_Task description:_ Take every line from the listing below that contains "html".

BEGIN Extracted data

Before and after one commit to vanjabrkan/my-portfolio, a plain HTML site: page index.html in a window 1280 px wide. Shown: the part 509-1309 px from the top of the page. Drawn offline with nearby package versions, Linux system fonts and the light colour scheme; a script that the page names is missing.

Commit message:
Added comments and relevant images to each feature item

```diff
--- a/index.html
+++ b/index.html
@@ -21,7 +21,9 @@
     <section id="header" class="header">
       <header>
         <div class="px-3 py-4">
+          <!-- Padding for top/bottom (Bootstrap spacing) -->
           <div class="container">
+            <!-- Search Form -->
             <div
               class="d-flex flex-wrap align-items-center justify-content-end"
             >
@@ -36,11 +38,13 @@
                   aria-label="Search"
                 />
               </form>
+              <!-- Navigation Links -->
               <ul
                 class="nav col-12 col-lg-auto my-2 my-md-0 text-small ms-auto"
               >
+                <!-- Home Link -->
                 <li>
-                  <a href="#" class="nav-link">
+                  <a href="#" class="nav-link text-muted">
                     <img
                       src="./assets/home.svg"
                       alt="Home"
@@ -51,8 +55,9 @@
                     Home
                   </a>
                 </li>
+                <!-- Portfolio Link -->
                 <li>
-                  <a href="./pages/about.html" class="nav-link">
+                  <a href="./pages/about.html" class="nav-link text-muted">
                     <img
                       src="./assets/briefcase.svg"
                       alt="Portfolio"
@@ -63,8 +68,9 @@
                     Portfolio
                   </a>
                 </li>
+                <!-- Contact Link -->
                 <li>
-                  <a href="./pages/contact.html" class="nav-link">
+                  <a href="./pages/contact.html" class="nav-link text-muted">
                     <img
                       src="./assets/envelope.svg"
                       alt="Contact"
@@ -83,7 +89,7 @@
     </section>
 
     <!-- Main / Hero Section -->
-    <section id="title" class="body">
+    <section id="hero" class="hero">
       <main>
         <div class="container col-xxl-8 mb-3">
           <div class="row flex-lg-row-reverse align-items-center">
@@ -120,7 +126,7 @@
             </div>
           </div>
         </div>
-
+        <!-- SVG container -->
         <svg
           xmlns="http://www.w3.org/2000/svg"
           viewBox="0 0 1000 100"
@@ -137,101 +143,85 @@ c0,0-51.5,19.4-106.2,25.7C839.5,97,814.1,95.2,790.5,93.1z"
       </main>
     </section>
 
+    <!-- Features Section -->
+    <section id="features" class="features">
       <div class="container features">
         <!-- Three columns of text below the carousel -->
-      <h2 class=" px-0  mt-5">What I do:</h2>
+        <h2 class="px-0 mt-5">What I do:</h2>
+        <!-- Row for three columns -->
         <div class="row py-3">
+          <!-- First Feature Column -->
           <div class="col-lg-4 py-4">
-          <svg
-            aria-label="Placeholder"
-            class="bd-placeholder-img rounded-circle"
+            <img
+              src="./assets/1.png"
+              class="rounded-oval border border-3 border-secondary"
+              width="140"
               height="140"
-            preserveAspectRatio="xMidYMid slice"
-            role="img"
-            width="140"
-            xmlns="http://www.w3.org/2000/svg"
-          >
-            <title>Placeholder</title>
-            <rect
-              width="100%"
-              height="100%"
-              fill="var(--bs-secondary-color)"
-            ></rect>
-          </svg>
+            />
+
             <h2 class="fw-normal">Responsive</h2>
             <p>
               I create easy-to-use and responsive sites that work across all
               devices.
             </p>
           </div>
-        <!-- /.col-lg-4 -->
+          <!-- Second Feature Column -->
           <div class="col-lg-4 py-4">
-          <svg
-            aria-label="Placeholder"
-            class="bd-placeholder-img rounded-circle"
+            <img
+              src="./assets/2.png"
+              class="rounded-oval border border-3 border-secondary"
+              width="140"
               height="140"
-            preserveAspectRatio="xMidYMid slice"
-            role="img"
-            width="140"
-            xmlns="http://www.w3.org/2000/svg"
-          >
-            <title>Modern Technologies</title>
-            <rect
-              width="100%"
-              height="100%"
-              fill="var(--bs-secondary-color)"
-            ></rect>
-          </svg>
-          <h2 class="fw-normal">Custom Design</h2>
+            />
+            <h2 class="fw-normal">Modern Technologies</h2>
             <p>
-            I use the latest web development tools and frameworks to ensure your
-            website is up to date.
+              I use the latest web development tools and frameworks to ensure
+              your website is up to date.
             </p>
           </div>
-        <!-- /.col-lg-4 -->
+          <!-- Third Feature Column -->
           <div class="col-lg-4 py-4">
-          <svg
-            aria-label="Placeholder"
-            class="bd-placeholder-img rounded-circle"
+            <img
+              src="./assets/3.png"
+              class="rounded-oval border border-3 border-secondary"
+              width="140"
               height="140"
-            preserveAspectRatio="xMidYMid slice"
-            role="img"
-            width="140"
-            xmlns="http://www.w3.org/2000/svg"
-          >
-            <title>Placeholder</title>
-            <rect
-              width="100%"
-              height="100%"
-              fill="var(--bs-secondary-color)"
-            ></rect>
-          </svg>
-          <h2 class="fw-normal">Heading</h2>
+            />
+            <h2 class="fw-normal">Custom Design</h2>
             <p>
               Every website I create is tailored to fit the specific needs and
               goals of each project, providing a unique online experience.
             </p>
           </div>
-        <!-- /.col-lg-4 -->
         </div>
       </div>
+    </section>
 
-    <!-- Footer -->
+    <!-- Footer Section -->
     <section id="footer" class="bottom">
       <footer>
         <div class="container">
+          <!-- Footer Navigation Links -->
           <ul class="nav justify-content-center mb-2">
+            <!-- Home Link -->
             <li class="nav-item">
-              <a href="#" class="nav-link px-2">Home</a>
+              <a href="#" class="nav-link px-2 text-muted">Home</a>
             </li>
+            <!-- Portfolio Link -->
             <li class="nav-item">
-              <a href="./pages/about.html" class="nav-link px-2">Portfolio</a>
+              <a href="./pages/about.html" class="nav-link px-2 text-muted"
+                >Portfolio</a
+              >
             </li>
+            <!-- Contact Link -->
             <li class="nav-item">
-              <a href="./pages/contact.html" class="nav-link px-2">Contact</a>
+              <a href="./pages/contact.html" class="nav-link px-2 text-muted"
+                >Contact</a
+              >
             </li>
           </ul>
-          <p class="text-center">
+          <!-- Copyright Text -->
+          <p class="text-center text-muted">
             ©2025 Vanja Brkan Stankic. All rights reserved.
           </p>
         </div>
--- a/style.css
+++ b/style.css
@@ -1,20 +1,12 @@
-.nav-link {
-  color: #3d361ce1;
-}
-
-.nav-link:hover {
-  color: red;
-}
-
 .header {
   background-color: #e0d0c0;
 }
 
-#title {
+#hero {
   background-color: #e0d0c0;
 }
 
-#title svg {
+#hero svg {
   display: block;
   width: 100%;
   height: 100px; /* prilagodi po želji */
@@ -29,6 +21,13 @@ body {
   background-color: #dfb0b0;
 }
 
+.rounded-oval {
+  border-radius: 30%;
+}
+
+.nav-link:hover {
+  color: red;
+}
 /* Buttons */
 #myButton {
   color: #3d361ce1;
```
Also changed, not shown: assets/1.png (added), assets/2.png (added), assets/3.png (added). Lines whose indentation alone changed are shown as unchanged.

END Extracted data

_The completed task:_
Before and after one commit to vanjabrkan/my-portfolio, a plain HTML site: page index.html in a window 1280 px wide. Shown: the part 509-1309 px from the top of the page. Drawn offline with nearby package versions, Linux system fonts and the light colour scheme; a script that the page names is missing.
--- a/index.html
+++ b/index.html
-                  <a href="./pages/about.html" class="nav-link">
+                  <a href="./pages/about.html" class="nav-link text-muted">
-                  <a href="./pages/contact.html" class="nav-link">
+                  <a href="./pages/contact.html" class="nav-link text-muted">
-              <a href="./pages/about.html" class="nav-link px-2">Portfolio</a>
+              <a href="./pages/about.html" class="nav-link px-2 text-muted"
-              <a href="./pages/contact.html" class="nav-link px-2">Contact</a>
+              <a href="./pages/contact.html" class="nav-link px-2 text-muted"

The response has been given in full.